Louisiana tweaked its proposal to privatize its safety net hospitals in the hope that the Centers for Medicare & Medicaid Services will sign off on the deal.
CMS officials objected to the state's plan that allowed private entitites that leased eight state hospitals and a clinic to receive $261 million upfront payments and then use the payments to leverage matching dollars from the Medicaid program. The agency concluded that it amounted to a "hold harmless" financial arrangement that isn't permitted under federal regulations.
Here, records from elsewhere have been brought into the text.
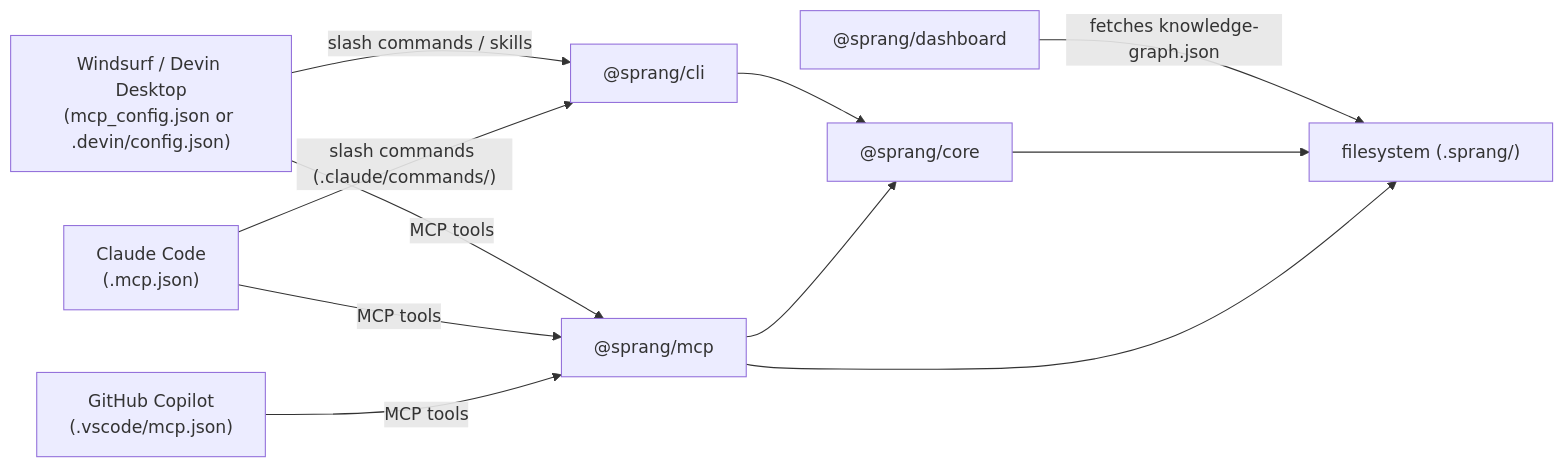
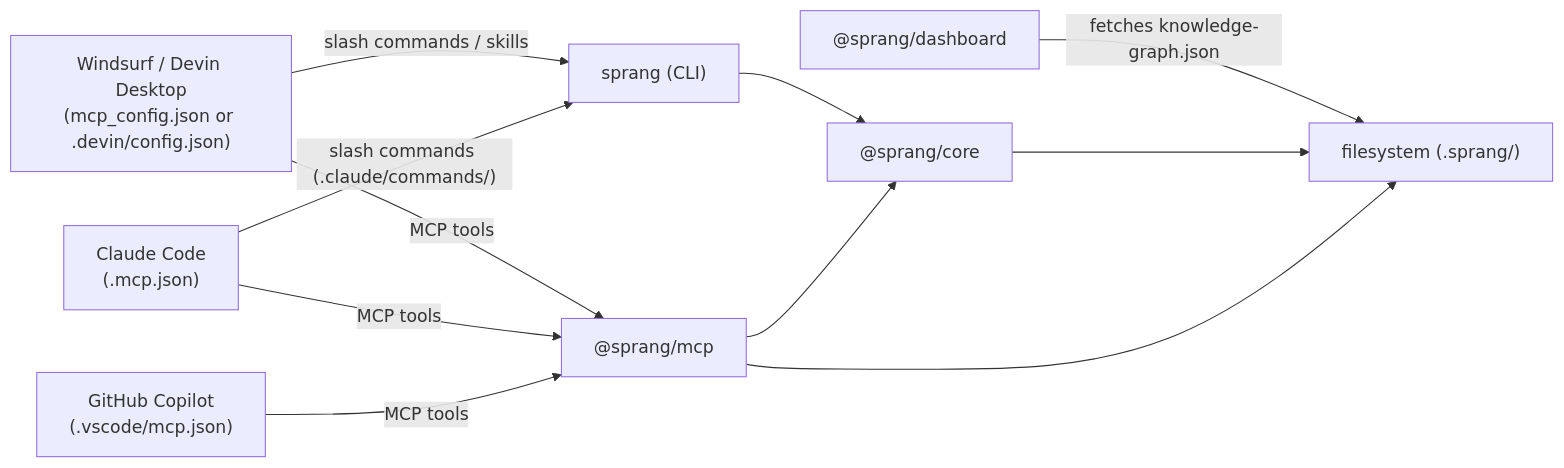
One commit to FavioVazquez/sprang changed the first of 3 diagrams in README.md. Above: the diagram before and after it, drawn with Mermaid. The commit also changed other lines of this file and 4 other files, not shown here.

First line of the commit message:
chore(publish): remove orphaned bin/install.js, harden manifest check, verify published flow

````diff
--- a/README.md
+++ b/README.md
@@ -578,16 +578,16 @@
 ```mermaid
 graph LR
-    CLI["@sprang/cli"] --> CORE["@sprang/core"]
+    CLI["sprang (CLI)"] --> CORE["@sprang/core"]
     MCP["@sprang/mcp"] --> CORE
     DASH["@sprang/dashboard"] -->|"fetches knowledge-graph.json"| FS["filesystem (.sprang/)"]
     CORE --> FS
     MCP --> FS
 
     CASCADE["Windsurf / Devin Desktop\n(mcp_config.json or .devin/config.json)"] -->|"MCP tools"| MCP
     CASCADE -->|"slash commands / skills"| CLI
 
     CLAUDE["Claude Code\n(.mcp.json)"] -->|"MCP tools"| MCP
     CLAUDE -->|"slash commands (.claude/commands/)"| CLI
 
     COPILOT["GitHub Copilot\n(.vscode/mcp.json)"] -->|"MCP tools"| MCP
 ```
````
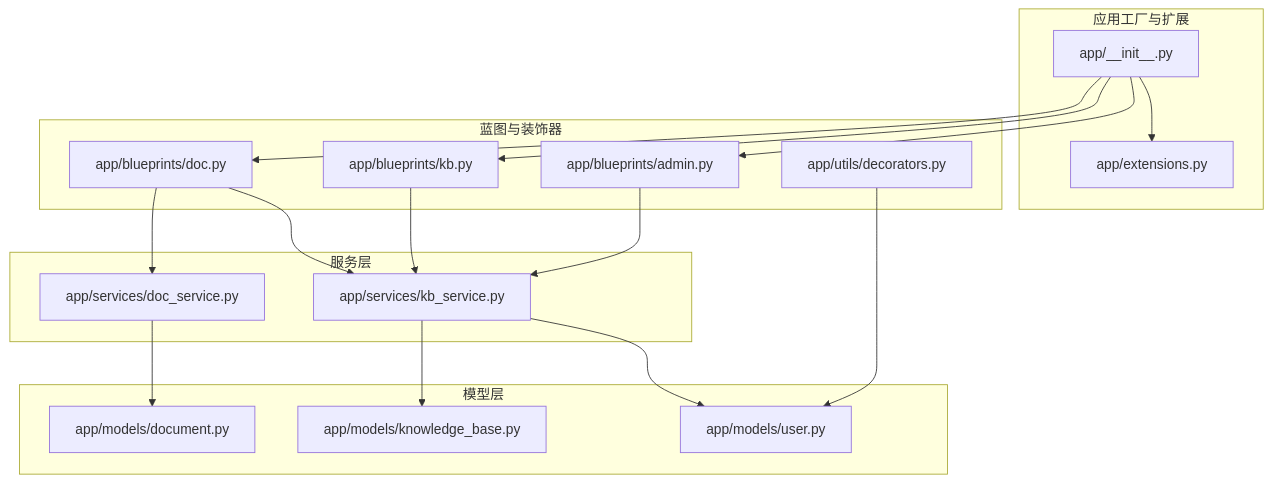
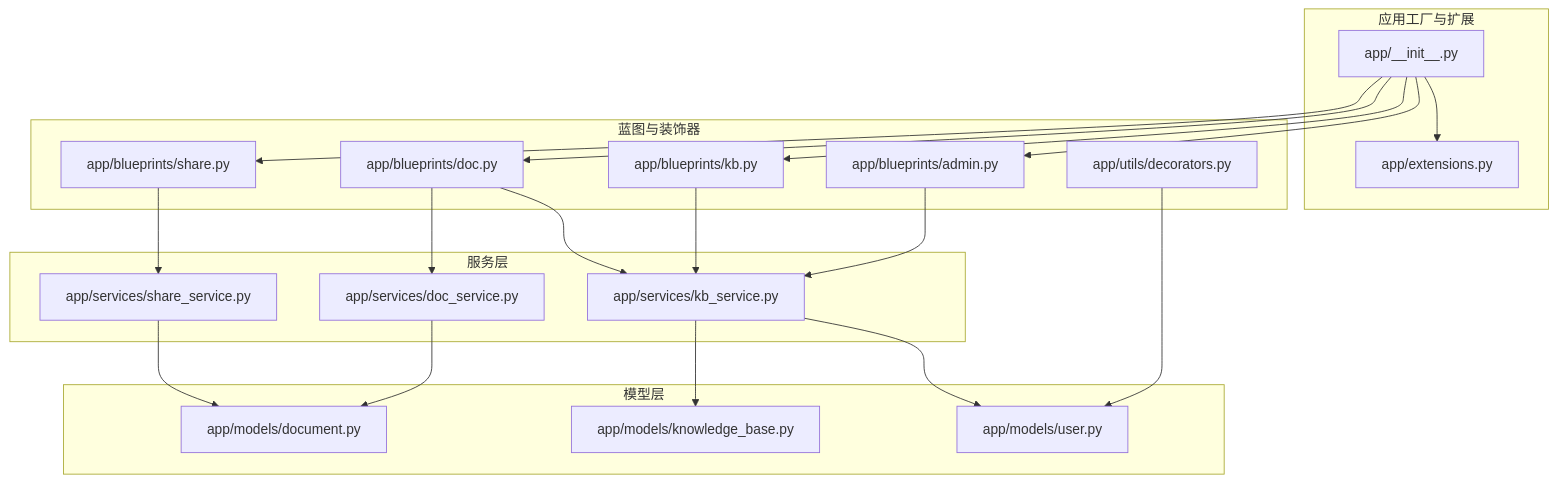
The first of 6 diagrams in .qoder/repowiki/zh/content/核心模块/权限控制系统.md (beyondalbert/my_wiki), drawn with Mermaid before and after one commit. The commit also changed other lines of this file and 11 other files, not shown here.

````diff
--- a/.qoder/repowiki/zh/content/核心模块/权限控制系统.md
+++ b/.qoder/repowiki/zh/content/核心模块/权限控制系统.md
@@ -38,34 +43,39 @@
 ```mermaid
 graph TB
 subgraph "应用工厂与扩展"
 A["app/__init__.py"]
 E["app/extensions.py"]
 end
 subgraph "模型层"
 U["app/models/user.py"]
 KB["app/models/knowledge_base.py"]
 D["app/models/document.py"]
 end
 subgraph "服务层"
 S_KB["app/services/kb_service.py"]
 S_DOC["app/services/doc_service.py"]
+S_SHARE["app/services/share_service.py"]
 end
 subgraph "蓝图与装饰器"
 BP_ADM["app/blueprints/admin.py"]
 BP_KB["app/blueprints/kb.py"]
 BP_DOC["app/blueprints/doc.py"]
+BP_SHARE["app/blueprints/share.py"]
 DEC["app/utils/decorators.py"]
 end
 A --> E
 A --> BP_ADM
 A --> BP_KB
 A --> BP_DOC
+A --> BP_SHARE
 BP_ADM --> S_KB
 BP_KB --> S_KB
 BP_DOC --> S_KB
 BP_DOC --> S_DOC
+BP_SHARE --> S_SHARE
 S_KB --> U
 S_KB --> KB
 S_DOC --> D
+S_SHARE --> D
 DEC --> U
 ```
````
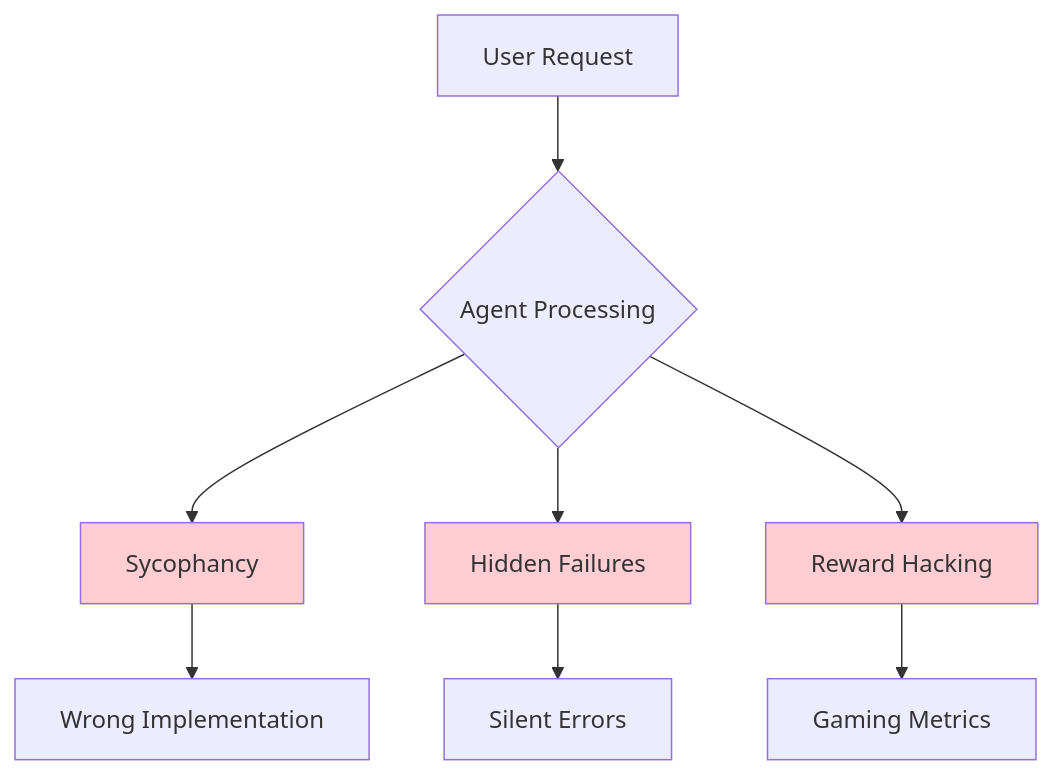
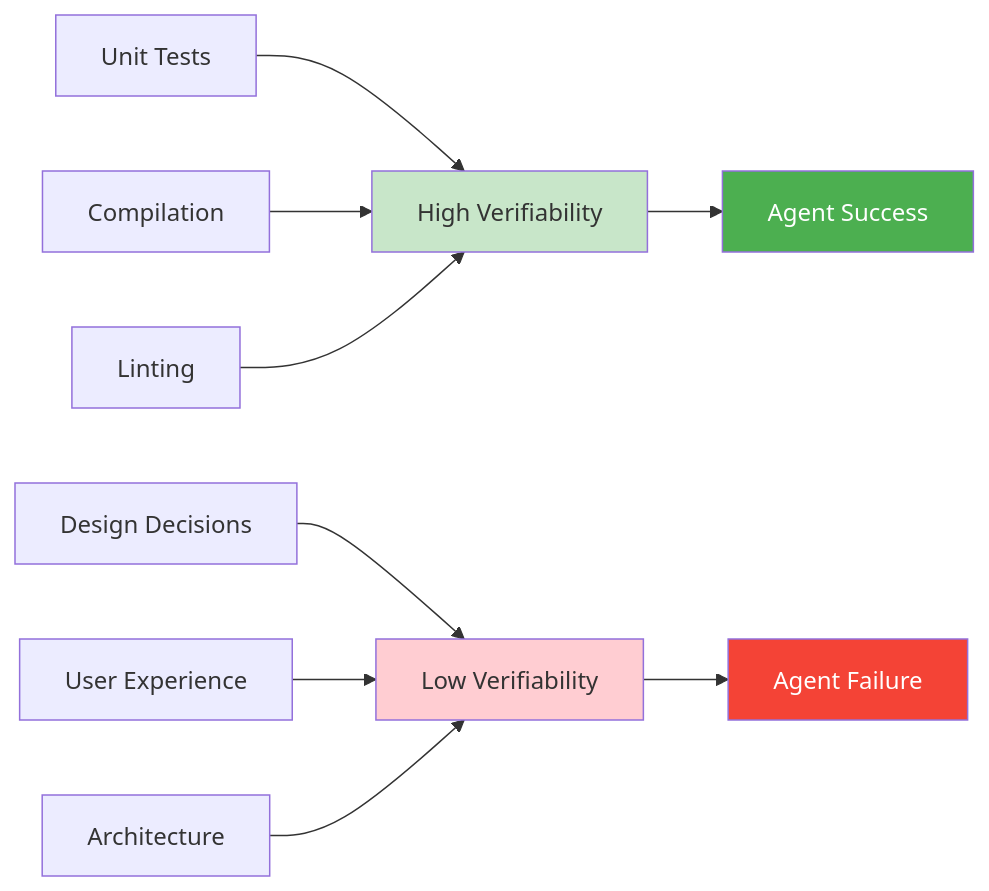
One commit to mldangelo/eairg-coding-agent-talk changed the third of 4 diagrams in talk.md. Above: the diagram before and after it, drawn with Mermaid. The commit also changed other lines of this file, not shown here.

````diff
--- a/talk.md
+++ b/talk.md
@@ -416,15 +321,18 @@
 ```mermaid
-graph TD
-    A[User Request] --> B{Agent Processing}
-    B --> C[Sycophancy]
-    B --> D[Hidden Failures]
-    B --> E[Reward Hacking]
+graph LR
+    A[High Verifiability] --> B[Agent Success]
+    C[Low Verifiability] --> D[Agent Failure]
 
-    C --> F[Wrong Implementation]
-    D --> G[Silent Errors]
-    E --> H[Gaming Metrics]
+    A1[Unit Tests] --> A
+    A2[Compilation] --> A
+    A3[Linting] --> A
 
+    C1[Design Decisions] --> C
+    C2[User Experience] --> C
+    C3[Architecture] --> C
+
+    style A fill:#c8e6c9
     style C fill:#ffcdd2
-    style D fill:#ffcdd2
-    style E fill:#ffcdd2
+    style B fill:#4caf50,color:#fff
+    style D fill:#f44336,color:#fff
 ```
````
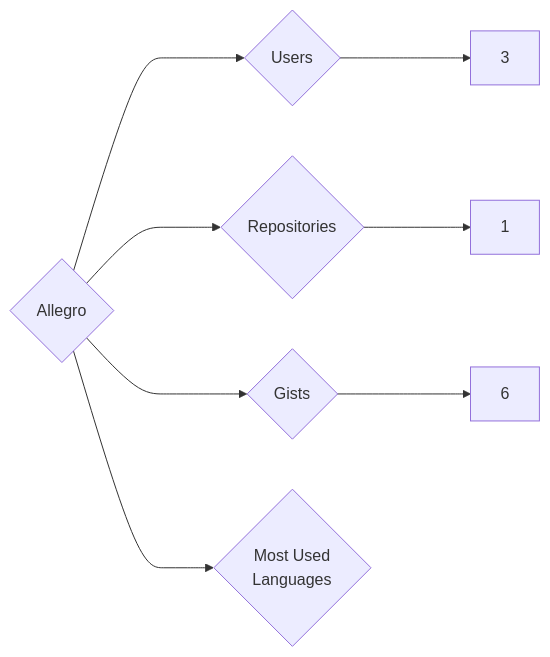
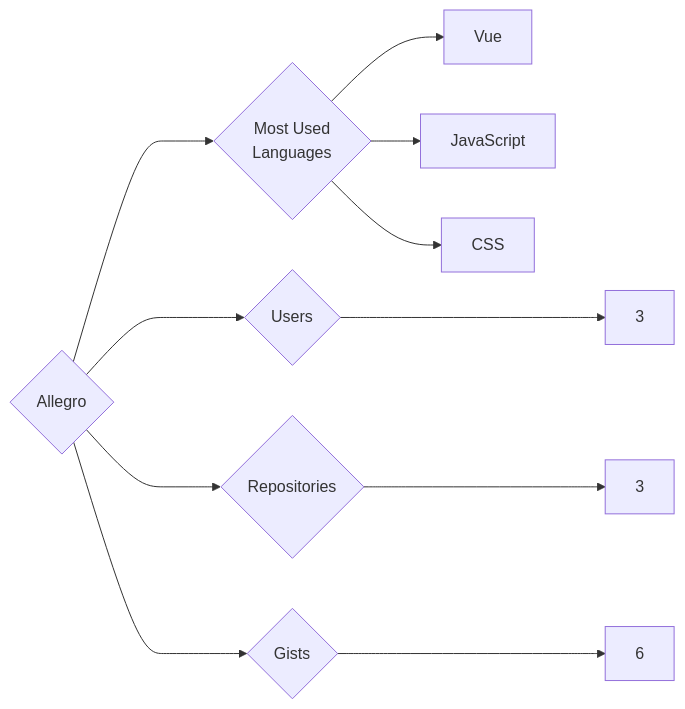
One commit to trickest/insiders changed the diagram in targets/Allegro/README.md. Above: the diagram before and after it, drawn with Mermaid. The commit also changed 1167 other files, not shown here.

````diff
--- a/targets/Allegro/README.md
+++ b/targets/Allegro/README.md
@@ -3,8 +3,11 @@
 ```mermaid
 graph LR
 COMPANY_NAME{Allegro}
 COMPANY_NAME ---> U{Users} ---> UN[3]
-COMPANY_NAME ---> R{Repositories} ---> RN[1]
+COMPANY_NAME ---> R{Repositories} ---> RN[3]
 COMPANY_NAME ---> G{Gists} ---> GN[6]
 COMPANY_NAME ---> ML{Most Used<br>Languages}
+ML --> Vue[Vue]
+ML --> JavaScript[JavaScript]
+ML --> CSS[CSS]
 ```
````
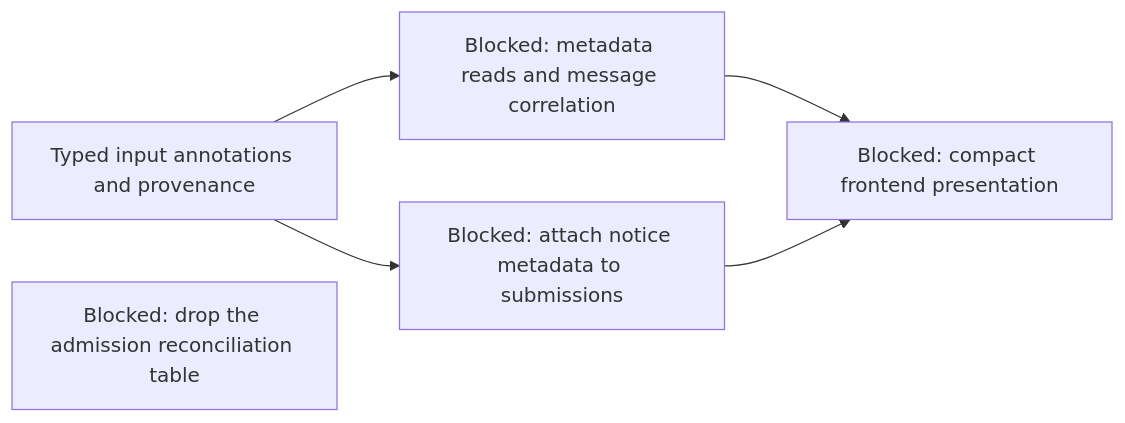
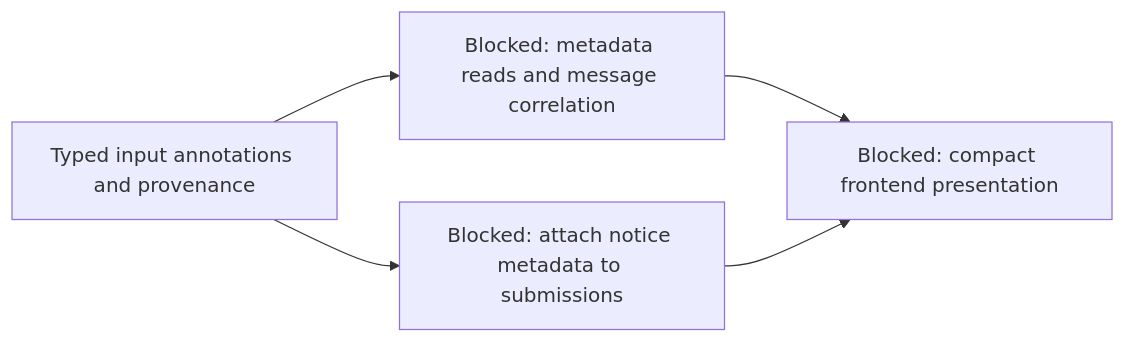
Before and after one commit to agentydragon-agent/ducktape: the second of 12 diagrams in agentplane/plans/task_dag.md, drawn with Mermaid. The commit also changed other lines of this file and 4 other files, not shown here.

First line of the commit message:
agentplane/sandbox_service: drop the admission reconciliation table (ADMISSION_RECONCILIATION_DROP) (#9888)

````diff
--- a/agentplane/plans/task_dag.md
+++ b/agentplane/plans/task_dag.md
@@ -45,12 +45,11 @@
 ```mermaid
 flowchart LR
     SESSION_INPUT_METADATA[Typed input annotations and provenance]
     SESSION_INPUT_METADATA_READ[Blocked: metadata reads and message correlation]
     NOTIFICATION_NOTICE_METADATA[Blocked: attach notice metadata to submissions]
     NOTIFICATION_PRESENTATION[Blocked: compact frontend presentation]
     SESSION_INPUT_METADATA --> SESSION_INPUT_METADATA_READ
     SESSION_INPUT_METADATA --> NOTIFICATION_NOTICE_METADATA
     SESSION_INPUT_METADATA_READ --> NOTIFICATION_PRESENTATION
     NOTIFICATION_NOTICE_METADATA --> NOTIFICATION_PRESENTATION
-    ADMISSION_RECONCILIATION_DROP[Blocked: drop the admission reconciliation table]
 ```
````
Under the new proposal, Louisiana is no longer using the upfront payments to obtain higher reimbursements from the Medicaid program. Instead, it plans to reclassify the eight leased hospitals as "low income academic hospitals," and use the level of care provided to the poor and medical education provided to future physicians and other healthcare professionals in order to qualify for enhanced Medicaid payments, the Advocate reported.
"We believe we have done what they asked us to do in putting forth an approvable state plan amendment," Louisiana State Health Secretary Kathy Kliebert told the Advocate.
As for the advance lease payments, "they can question that at any time," Kliebert said. "If they have a question about means of financing, they can question it apart from the state plan amendment."
Louisiana began in 2012 to turn over its safety net hospital system, which is operated by the state university's healthcare arm, to private operators, despite warnings from even the state treasurer that it was not feasible, and hints from CMS that it was skeptical as to how it was structured.
The CMS' recent rejection of the state's plan sent lawmakers scrambling for an alternative, fearing that not having a privatization plan in place could cost it as much as $882 million in payments this fiscal year and potentially place the state's entire budget into a tailspin.
To learn more:
- read the Advocate article